MH: I’ve known [Hake’s Production Manager Todd Sheffer], [President Alex Winter], and [Senior Cataloger Mike Bollinger] a really long time and they’re great guys. I don’t have to worry about handing the art over, I know they’ll take good care of the pieces. I trust them to be professional and courteous. I don’t hand over art lightly, but I didn’t worry one bit about trusting these guys with my babies!
Scoop: In a previous interview, you mentioned that you’d like to go back to Hysteria, the series you created. Is that still a potential future project?
MH: There is… but I can’t say too much. We have a three-pronged approach for how I may do it, and it may not be what people expect. Stay tuned!
Scoop: How did The Un-Men series challenge you artistically?
MH: It allowed me to get a little moody, less cartoony. With the Un-Men I could be as dark, scary and terrible! I had a great time getting gruesome with the Un-Men!
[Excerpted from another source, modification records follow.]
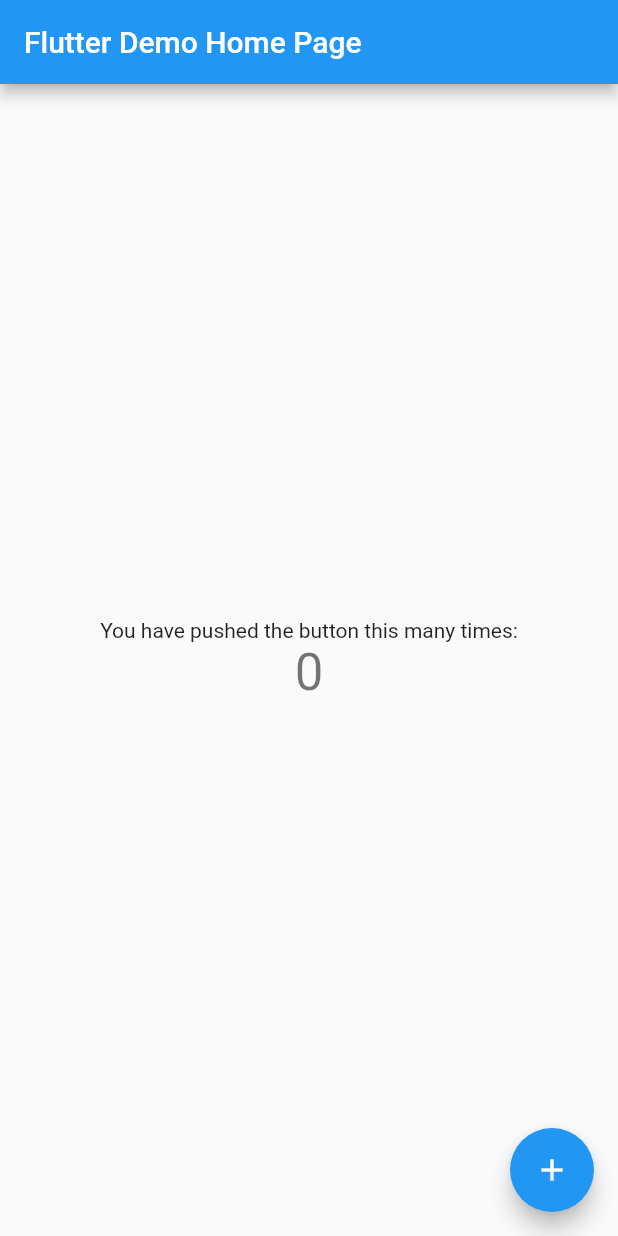
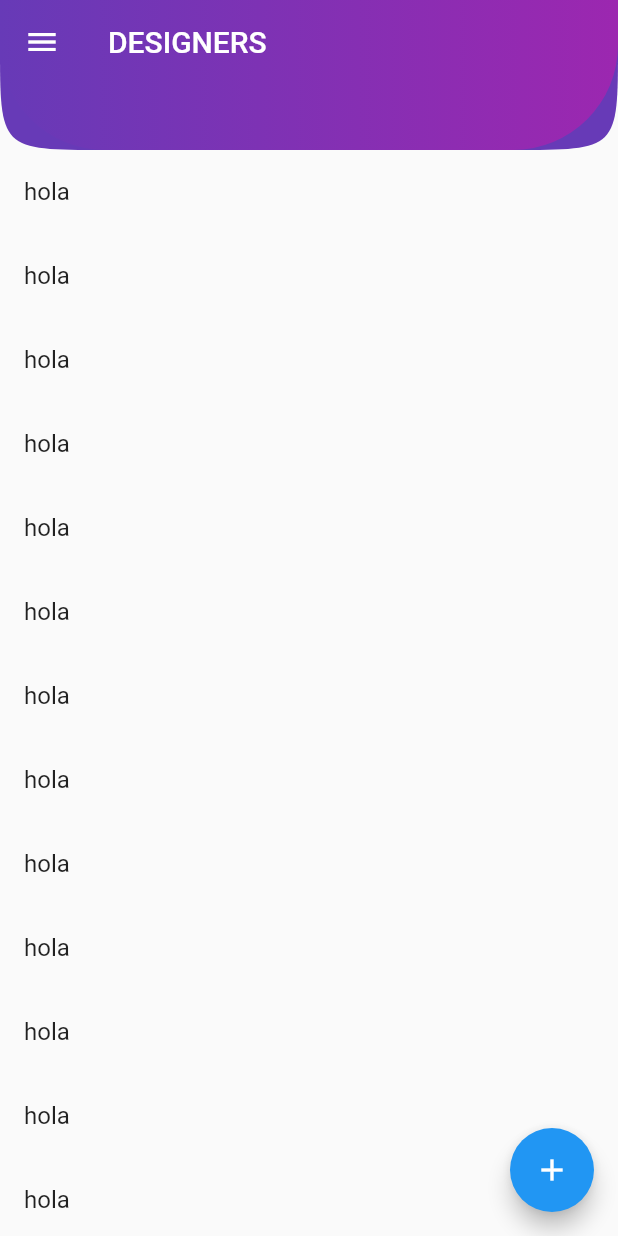
Before and after one commit to charlbarrera/flutter_list, a Flutter app: the screen it shows after launch, on a phone screen of 412 x 824 dp. Run offline on Flutter 3.47's test engine with Material 2 defaults, Android fonts, the phone set to English and light mode, and no system bars.

Commit message:
navbar done

```diff
--- a/lib/main.dart
+++ b/lib/main.dart
@@ -66,40 +66,80 @@ class _MyHomePageState extends State<MyHomePage> {
     // fast, so that you can just rebuild anything that needs updating rather
     // than having to individually change instances of widgets.
     return Scaffold(
-      appBar: AppBar(
-        // Here we take the value from the MyHomePage object that was created by
-        // the App.build method, and use it to set our appbar title.
-        title: Text(widget.title),
-      ),
-      body: Center(
-        // Center is a layout widget. It takes a single child and positions it
-        // in the middle of the parent.
-        child: Column(
-          // Column is also a layout widget. It takes a list of children and
-          // arranges them vertically. By default, it sizes itself to fit its
-          // children horizontally, and tries to be as tall as its parent.
-          //
-          // Invoke "debug painting" (press "p" in the console, choose the
-          // "Toggle Debug Paint" action from the Flutter Inspector in Android
-          // Studio, or the "Toggle Debug Paint" command in Visual Studio Code)
-          // to see the wireframe for each widget.
-          //
-          // Column has various properties to control how it sizes itself and
-          // how it positions its children. Here we use mainAxisAlignment to
-          // center the children vertically; the main axis here is the vertical
-          // axis because Columns are vertical (the cross axis would be
-          // horizontal).
-          mainAxisAlignment: MainAxisAlignment.center,
-          children: <Widget>[
-            Text(
-              'You have pushed the button this many times:',
+      body: CustomScrollView(
+        slivers: <Widget>[
+          SliverAppBar(
+            title: Text('DESIGNERS'),
+            leading: Icon(
+              Icons.menu,
             ),
-            Text(
-              '$_counter',
-              style: Theme.of(context).textTheme.display1,
+            expandedHeight: 100.0,
+            shape: ContinuousRectangleBorder(
+              borderRadius: BorderRadius.only(
+                bottomLeft: Radius.circular(70.0),
+                bottomRight: Radius.circular(70.0),
+              )
             ),
-          ],
-        ),
+            backgroundColor: Colors.deepPurple,
+            flexibleSpace: Container(
+              decoration: BoxDecoration(
+                gradient: LinearGradient(colors: [Colors.deepPurple, Colors.purple]),
+                borderRadius: BorderRadius.only(
+                  bottomRight: Radius.circular(70.0),
+                  bottomLeft: Radius.circular(70.0),
+                )
+              ),
+            ),
+            floating: true,
+            pinned: true,
+            snap: false,
+          ),
+          SliverList(
+              delegate: SliverChildListDelegate(
+                [
+                  ListTile(
+                    title: Text('hola'),
+                  ),
+                  ListTile(
+                    title: Text('hola'),
+                  ),
+                  ListTile(
+                    title: Text('hola'),
+                  ),
+                  ListTile(
+                    title: Text('hola'),
+                  ),
+                  ListTile(
+                    title: Text('hola'),
+                  ),
+                  ListTile(
+                    title: Text('hola'),
+                  ),
+                  ListTile(
+                    title: Text('hola'),
+                  ),
+                  ListTile(
+                    title: Text('hola'),
+                  ),
+                  ListTile(
+                    title: Text('hola'),
+                  ),
+                  ListTile(
+                    title: Text('hola'),
+                  ),
+                  ListTile(
+                    title: Text('hola'),
+                  ),
+                  ListTile(
+                    title: Text('hola'),
+                  ),
+                  ListTile(
+                    title: Text('hola'),
+                  ),
+                ]
+              ),
+          )
+        ],
       ),
       floatingActionButton: FloatingActionButton(
         onPressed: _incrementCounter,
```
Scoop: What attracted you to working on Queen & Country?
MH: Easy, working with Greg [Rucka] and getting to do a classic spy thriller! Wish I’d had more time with it, the book was way off track schedule wise before I came on and I stupidly agreed to double time it to catch it up, even inking 20 pages over two days, but otherwise I was proud of that book and would have enjoyed doing more!
Scoop: How do you approach creating covers versus interior art?
MH: You have to tell the story you want in one panel, so you have to be concise. You also have to hit folks over the head, get them excited to pickup the book from across the store. So, excitement is a must.
Scoop: Since you work in comics, are you also a comic and/or original art collector? If so, what do you collect?
MH: I have a very minor collection. Mostly stuff from my good friends. Maybe I’ll start keeping an eye on Hake’s for some goodies!
Scoop: What are you working on now?
MH: I just wrapped up an issue of Immortal Hulk, and prepping for a new series at Marvel (can’t say what yet).
[Editor’s Note: This interview took place before the announcement that Hawthorne would be joining Daredevil.]
We’re also putting together my new artbook, a collection of figure drawings called “Life Studied.”
Lastly, my new auto-bio comic Happiness Will Follow hits store in July and August, so we’re in the midst of promotion for that.